Poll reveals child neglect worries
Both professionals and the public feel powerless to help in suspected cases of child neglect, campaigners have warned.
More than half of social workers and a third of police officers felt powerless to intervene while less than two-thirds of the public who had concerns had told someone else, surveys showed.
Action for Children called for the Government to increase families' access to support and encourage parents and the public to act early on signs of neglect.
Dame Clare Tickell, the charity's chief executive, said: "Neglect corrodes childhoods, robbing the most vulnerable children of hope, happiness and life chances.
"All our findings point to the stark reality that neglected children and their parents are being identified, but neither the professionals nor the public feel empowered to help or intervene, particularly at the early stages.
"When it comes to child neglect the reality is we are only tackling the tip of the iceberg, and there are many thousands out there in desperate need. We are currently missing critical opportunities to help and putting valued professionals in an impossible position."
Professor Corinne May-Chahal, co-chairwoman of The College of Social Work, added: "The point at which social workers can intervene in cases of neglect is too high. This high threshold allows the challenges families face to deteriorate to the point where they need urgent help.
"Even when a child has been identified as being neglected, social workers struggle to get them the support they need due to a lack of time or resources. The system, in its current state, falls short in providing the safety and security neglected children need."

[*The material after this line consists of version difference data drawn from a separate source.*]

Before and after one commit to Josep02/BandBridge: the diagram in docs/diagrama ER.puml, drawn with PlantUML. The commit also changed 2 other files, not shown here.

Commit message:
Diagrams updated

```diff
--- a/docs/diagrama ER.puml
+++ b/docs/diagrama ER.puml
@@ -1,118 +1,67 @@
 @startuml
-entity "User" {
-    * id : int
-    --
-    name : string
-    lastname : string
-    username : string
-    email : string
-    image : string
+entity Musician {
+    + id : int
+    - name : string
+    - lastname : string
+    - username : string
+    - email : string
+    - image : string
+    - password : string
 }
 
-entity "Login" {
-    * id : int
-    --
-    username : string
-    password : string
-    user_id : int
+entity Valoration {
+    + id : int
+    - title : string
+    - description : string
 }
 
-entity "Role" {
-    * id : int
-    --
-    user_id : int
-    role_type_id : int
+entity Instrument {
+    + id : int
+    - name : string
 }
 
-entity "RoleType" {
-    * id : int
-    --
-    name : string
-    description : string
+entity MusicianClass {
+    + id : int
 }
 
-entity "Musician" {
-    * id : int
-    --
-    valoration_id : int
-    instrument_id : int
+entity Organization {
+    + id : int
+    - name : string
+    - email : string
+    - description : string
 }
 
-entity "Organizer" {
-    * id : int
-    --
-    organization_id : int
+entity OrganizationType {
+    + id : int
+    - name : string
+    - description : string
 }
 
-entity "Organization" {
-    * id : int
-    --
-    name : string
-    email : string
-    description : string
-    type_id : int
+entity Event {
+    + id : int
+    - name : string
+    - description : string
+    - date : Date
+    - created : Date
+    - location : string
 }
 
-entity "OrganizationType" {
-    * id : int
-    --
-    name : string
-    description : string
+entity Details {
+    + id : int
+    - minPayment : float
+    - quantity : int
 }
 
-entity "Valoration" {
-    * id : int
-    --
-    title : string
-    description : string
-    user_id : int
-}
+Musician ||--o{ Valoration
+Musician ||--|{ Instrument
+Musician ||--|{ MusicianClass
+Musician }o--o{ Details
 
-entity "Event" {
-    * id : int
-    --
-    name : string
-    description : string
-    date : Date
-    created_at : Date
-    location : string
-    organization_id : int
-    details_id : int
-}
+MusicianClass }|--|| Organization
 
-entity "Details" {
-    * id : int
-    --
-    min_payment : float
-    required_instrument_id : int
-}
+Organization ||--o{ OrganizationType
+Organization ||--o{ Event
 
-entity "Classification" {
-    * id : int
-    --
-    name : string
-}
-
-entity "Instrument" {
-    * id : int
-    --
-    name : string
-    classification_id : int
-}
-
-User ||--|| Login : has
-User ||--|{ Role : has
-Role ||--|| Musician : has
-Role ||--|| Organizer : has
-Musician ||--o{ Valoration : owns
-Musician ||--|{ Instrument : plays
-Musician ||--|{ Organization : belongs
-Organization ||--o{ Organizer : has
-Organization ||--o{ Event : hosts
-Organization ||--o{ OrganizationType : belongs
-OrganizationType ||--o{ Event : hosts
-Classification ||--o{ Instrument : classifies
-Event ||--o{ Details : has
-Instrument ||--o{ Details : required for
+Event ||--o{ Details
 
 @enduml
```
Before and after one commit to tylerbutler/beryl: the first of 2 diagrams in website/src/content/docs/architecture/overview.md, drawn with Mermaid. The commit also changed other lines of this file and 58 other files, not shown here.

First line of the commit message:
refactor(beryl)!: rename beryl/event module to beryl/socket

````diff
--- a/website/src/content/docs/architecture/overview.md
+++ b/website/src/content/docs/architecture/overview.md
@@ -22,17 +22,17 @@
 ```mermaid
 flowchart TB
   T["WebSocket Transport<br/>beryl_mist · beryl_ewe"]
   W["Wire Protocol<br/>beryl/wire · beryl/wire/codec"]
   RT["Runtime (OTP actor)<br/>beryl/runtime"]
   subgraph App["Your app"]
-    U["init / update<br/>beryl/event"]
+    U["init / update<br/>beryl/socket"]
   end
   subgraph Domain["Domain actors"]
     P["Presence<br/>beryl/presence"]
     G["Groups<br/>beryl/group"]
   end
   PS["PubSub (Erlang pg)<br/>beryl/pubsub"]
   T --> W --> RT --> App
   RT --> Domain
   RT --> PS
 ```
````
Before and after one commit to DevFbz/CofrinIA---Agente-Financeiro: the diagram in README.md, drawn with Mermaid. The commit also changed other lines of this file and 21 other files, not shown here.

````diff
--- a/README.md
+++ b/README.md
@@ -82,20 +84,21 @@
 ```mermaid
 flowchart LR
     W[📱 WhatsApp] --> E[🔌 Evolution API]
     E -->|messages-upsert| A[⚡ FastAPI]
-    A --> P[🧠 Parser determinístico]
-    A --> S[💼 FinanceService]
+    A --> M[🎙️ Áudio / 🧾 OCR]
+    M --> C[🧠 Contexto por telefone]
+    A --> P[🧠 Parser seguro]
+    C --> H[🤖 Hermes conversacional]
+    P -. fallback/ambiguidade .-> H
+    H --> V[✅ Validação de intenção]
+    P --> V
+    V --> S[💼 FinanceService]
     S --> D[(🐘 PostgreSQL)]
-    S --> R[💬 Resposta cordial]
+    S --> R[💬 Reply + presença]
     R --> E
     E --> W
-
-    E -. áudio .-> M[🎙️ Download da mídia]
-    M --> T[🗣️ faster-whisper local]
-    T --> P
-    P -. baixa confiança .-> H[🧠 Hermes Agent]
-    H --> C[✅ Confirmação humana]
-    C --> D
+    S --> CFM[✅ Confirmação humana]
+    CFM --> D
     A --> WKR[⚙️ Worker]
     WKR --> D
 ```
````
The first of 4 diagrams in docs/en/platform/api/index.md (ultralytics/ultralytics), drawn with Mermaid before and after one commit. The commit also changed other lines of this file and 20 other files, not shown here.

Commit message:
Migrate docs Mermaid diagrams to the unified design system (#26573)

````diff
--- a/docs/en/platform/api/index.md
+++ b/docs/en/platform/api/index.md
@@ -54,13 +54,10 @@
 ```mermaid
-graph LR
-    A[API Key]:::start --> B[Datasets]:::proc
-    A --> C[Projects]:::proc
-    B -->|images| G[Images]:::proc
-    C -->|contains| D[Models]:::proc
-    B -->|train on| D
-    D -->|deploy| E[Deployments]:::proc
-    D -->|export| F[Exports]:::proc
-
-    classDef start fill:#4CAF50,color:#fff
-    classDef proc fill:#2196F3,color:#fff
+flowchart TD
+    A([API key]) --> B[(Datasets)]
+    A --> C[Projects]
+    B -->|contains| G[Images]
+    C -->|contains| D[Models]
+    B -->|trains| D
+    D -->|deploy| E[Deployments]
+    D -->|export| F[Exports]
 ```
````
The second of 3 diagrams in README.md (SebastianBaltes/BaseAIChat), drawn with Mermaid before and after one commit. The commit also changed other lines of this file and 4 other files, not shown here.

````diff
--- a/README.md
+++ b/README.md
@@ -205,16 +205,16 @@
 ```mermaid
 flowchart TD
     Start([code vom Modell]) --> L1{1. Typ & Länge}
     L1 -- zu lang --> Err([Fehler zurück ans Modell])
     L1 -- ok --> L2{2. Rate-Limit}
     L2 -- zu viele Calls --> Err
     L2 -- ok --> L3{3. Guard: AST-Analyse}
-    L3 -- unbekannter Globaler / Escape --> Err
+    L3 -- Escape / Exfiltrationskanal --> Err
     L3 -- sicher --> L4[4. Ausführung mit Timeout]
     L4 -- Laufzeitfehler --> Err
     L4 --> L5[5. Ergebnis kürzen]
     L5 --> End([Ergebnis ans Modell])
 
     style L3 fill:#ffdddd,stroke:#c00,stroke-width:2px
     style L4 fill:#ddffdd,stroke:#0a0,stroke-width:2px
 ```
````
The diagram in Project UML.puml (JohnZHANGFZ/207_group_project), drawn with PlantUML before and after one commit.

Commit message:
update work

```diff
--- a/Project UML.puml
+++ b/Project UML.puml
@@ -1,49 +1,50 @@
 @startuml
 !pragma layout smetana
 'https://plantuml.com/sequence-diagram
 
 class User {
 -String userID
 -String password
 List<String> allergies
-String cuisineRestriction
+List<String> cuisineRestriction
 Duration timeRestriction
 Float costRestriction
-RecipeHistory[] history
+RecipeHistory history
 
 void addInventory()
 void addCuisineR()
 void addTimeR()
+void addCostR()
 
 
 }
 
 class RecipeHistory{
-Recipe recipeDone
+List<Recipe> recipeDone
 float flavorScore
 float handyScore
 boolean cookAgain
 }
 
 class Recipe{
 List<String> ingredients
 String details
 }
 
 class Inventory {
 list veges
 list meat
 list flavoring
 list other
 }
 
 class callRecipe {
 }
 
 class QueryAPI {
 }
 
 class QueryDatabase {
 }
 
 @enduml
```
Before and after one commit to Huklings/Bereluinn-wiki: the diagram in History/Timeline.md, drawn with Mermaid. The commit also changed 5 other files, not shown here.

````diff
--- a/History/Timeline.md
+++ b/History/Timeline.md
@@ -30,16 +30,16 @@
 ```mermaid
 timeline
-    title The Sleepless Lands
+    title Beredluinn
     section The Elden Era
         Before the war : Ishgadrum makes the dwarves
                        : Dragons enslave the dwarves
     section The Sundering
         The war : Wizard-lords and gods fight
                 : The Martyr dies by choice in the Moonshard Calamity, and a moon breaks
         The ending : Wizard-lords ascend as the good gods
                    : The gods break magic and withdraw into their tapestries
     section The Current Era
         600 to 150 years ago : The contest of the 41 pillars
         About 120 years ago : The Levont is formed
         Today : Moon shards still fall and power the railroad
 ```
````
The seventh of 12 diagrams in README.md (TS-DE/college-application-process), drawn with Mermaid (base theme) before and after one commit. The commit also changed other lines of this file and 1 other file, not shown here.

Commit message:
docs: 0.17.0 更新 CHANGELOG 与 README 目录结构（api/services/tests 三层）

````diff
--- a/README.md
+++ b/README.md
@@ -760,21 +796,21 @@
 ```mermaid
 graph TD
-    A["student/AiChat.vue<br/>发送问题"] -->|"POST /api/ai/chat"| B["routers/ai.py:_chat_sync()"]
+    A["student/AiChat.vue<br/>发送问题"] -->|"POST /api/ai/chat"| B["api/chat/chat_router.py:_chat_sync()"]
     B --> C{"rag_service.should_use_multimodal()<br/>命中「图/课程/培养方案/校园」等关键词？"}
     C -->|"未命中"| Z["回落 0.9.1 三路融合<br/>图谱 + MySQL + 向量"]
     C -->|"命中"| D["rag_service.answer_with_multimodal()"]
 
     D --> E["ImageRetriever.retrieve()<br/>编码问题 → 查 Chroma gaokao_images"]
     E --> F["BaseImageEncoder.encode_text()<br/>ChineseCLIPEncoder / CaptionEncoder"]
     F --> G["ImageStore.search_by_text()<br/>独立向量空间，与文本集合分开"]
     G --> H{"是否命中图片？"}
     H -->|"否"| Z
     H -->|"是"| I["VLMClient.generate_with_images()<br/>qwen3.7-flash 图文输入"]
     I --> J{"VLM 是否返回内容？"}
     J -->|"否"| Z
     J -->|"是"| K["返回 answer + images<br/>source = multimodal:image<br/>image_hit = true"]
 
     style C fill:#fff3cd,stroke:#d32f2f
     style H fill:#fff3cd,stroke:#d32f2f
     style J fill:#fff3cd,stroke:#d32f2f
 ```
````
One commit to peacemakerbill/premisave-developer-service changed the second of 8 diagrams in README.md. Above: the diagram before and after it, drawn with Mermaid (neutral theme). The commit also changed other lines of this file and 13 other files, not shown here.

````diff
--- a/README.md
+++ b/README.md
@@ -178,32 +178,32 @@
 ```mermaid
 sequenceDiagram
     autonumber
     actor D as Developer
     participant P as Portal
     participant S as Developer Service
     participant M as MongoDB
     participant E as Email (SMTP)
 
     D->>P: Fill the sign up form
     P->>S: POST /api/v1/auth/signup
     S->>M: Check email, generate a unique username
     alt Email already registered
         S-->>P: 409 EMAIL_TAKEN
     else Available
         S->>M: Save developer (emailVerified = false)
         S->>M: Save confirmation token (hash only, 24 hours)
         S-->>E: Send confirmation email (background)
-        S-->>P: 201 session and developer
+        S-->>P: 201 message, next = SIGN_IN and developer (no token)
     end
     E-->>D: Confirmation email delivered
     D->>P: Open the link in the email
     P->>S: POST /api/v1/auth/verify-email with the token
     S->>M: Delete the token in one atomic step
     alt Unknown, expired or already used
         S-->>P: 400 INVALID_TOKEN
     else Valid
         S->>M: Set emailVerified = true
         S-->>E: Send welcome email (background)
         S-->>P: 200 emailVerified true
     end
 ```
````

A YouGov poll of almost 300 social workers found 51% felt "powerless" to intervene in cases of child neglect while a survey of almost 250 police officers found 36% felt the same.
More than half (52%) of over 2,000 adults polled said they had had concerns about child neglect, but just 62% had told someone else, with the others worrying about a lack of evidence and more than a third wanting more information on who to contact.